Free Press sports writers Orion Sang and Rainer Sabin break down Michigan football’s Week 5 matchup at Rutgers on Saturday night:
Sang: "Michigan football could lose to Rutgers." If you told people that before the season, they would’ve laughed at you. But we’re in Week 5 now, and the possibility of the Wolverines losing to the Big Ten’s doormat is very, very real. Michigan is 1-3, riding a three-game losing streak, and has lost by a wider margin with each passing week. Let’s break down how this all happened — and why the Wolverines have a seemingly difficult matchup this week at Rutgers.
Sabin: The Vegas oddsmakers still favor Michigan in this matchup, but I think it will be closer than the line would suggest. The Wolverines have a confidence issue that extends from the coaches to the players. That’s reflected in the quarterback situation, which appears up in the air at this point. The fact that Michigan is contemplating a change at such an important position during the midpoint of the season indicates that the Wolverines are searching for answers.

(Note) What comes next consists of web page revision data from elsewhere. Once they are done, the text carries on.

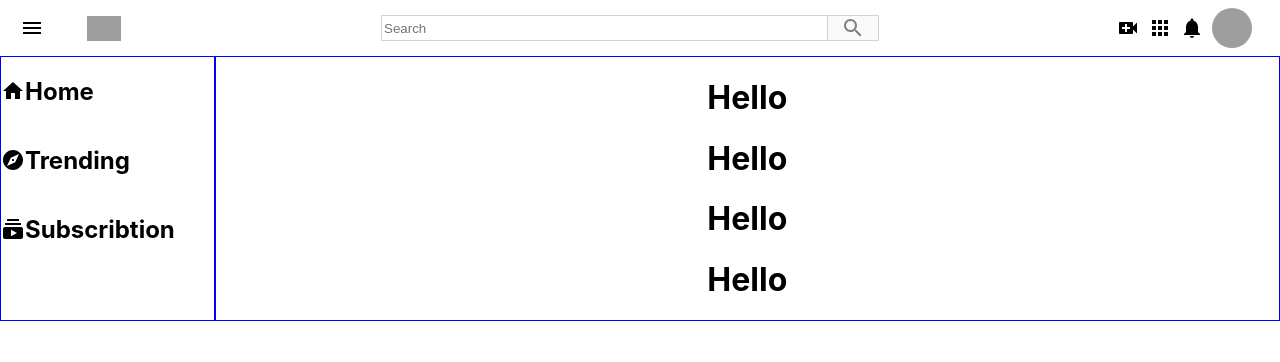
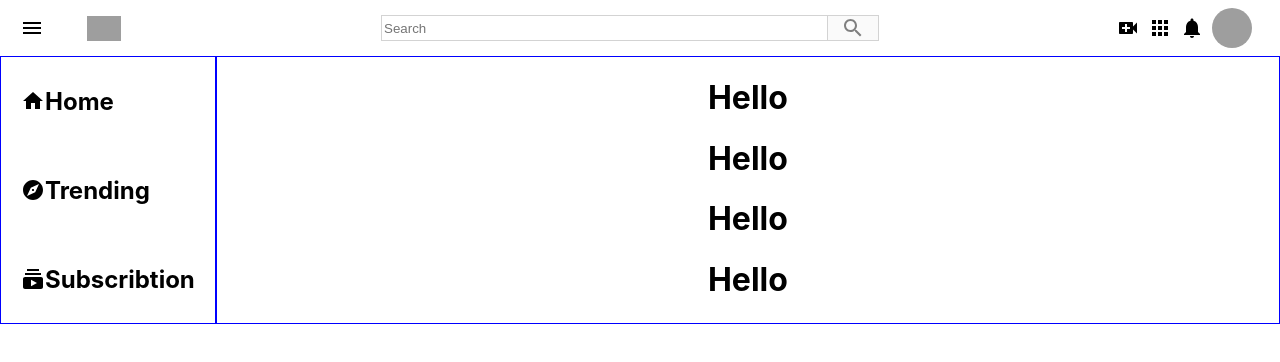
Before and after one commit to Bahtiyorjon1997/Youtube, a React (Create React App) app: page / in a window 1280 px wide. Shown: the top 362 px of the page. Built offline with nearby package versions, Linux system fonts and the light colour scheme; grey boxes are pictures that could not be loaded.

Commit message:
paddings

```diff
--- a/src/components/SideRow.js
+++ b/src/components/SideRow.js
@@ -15,4 +15,7 @@ export default SideRow
 const SideRowWrap = styled.div`
     display: flex;
     align-items: center;
+    padding: 10px 20px;
+
+
 `
```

Sang: Yeah, I think the lack of confidence is a huge issue. Michigan has not led in the past three weeks and has given up the first touchdown in all four games this season. So the Wolverines are getting hit in the mouth at the start of every game — and the response has been lackluster. Last week’s game was the worst, as Michigan looked lethargic in falling behind 28-0 in the first half. This already isn’t the most talented or experienced team — so it’s an issue when the Wolverines start out slow and play tentatively.
Sabin: True. And it seems to be a struggle for Michigan in all aspects. The offense keeps getting behind schedule and finding itself in unfavorable down-and-distance situations. The defense is hemorrhaging yards on the ground and through the air — depending on how the opponent chooses to attack the Wolverines. And it doesn’t seem Michigan is capable of scheming its way out of these problems because ultimately it’s a talent issue. This is clearly the worst roster Michigan has had during Jim Harbaugh’s tenure.
Sang: And that last part shouldn’t be too much of a surprise — the Wolverines were near the bottom of the nation in returning production, and that was before Nico Collins and Ambry Thomas opted out. Add in injuries to Kwity Paye, Aidan Hutchinson and Jalen Mayfield, and you could argue that Michigan has played much of this season without its five best players. Of course, the Wolverines have still recruited better than Wisconsin and Indiana, both of whom blew them out in consecutive weeks, so this seems like a development and inexperience problem — in addition to not having the same level of talent as previous years.
Sabin: Interestingly, this game could have recruiting implications. Michigan has veered away from New Jersey in this last cycle, in part, because former assistants Chris Partridge and Anthony Campanile left the staff this offseason. A victory by Rutgers could potentially hurt Michigan’s ability to re-enter the mix in New Jersey, which new/old coach Greg Schiano is trying to lock down. A victory over the Wolverines would signal to prospects in that state that the Scarlet Knights have closed the gap between the two programs, which was as wide as ever only a few years ago.
Sang: Let’s take a look at how Michigan might win this game. The big question is who the Wolverines will start under center — but regardless of whether it’s Joe Milton or Cade McNamara, I think the offense could do more to help out the quarterback. Milton has faced countless second- and third-and-longs this season. I think a successful game-plan for the Wolverines starts with re-establishing the run game and staying ahead of schedule during early downs. And defensively — I think the easiest way to put it would be like this: Michigan just needs to play better, from avoiding costly penalties, getting pressure, defending the run and covering receivers.
Sabin: Jim Harbaugh said everything was on the table this week. And I think they need to take a hard look at how they deploy the running backs. A committee of four seems excessive. I wonder if the Wolverines will streamline the ground game in that aspect. I also could see offensive coordinator Josh Gattis giving his quarterback — whomever it may be — some rhythm throws to start the game. I think one of the recurring problems is that Milton has been forced to make too many challenging passes in the early stages of games, and that goes back to the fact that they are behind schedule and having to cover a lot of ground on third downs.
Sang: If Michigan does win, I think it’ll be closer than the betting line indicates — and much closer than anyone would’ve thought before the season. And that seems like a pretty accurate summation of where this program is right now: It needs to beat Rutgers, yet it’s no guarantee that will happen.
Sabin: I agree. The fact remains that opponents get up to play Michigan, even when Michigan is down. So, expect Rutgers to play at an optimal level. And the Wolverines are not good enough to just show up in Piscataway and get a victory. This figures to be a close game.
This article originally appeared on Detroit Free Press: Breaking down Michigan football's game at Rutgers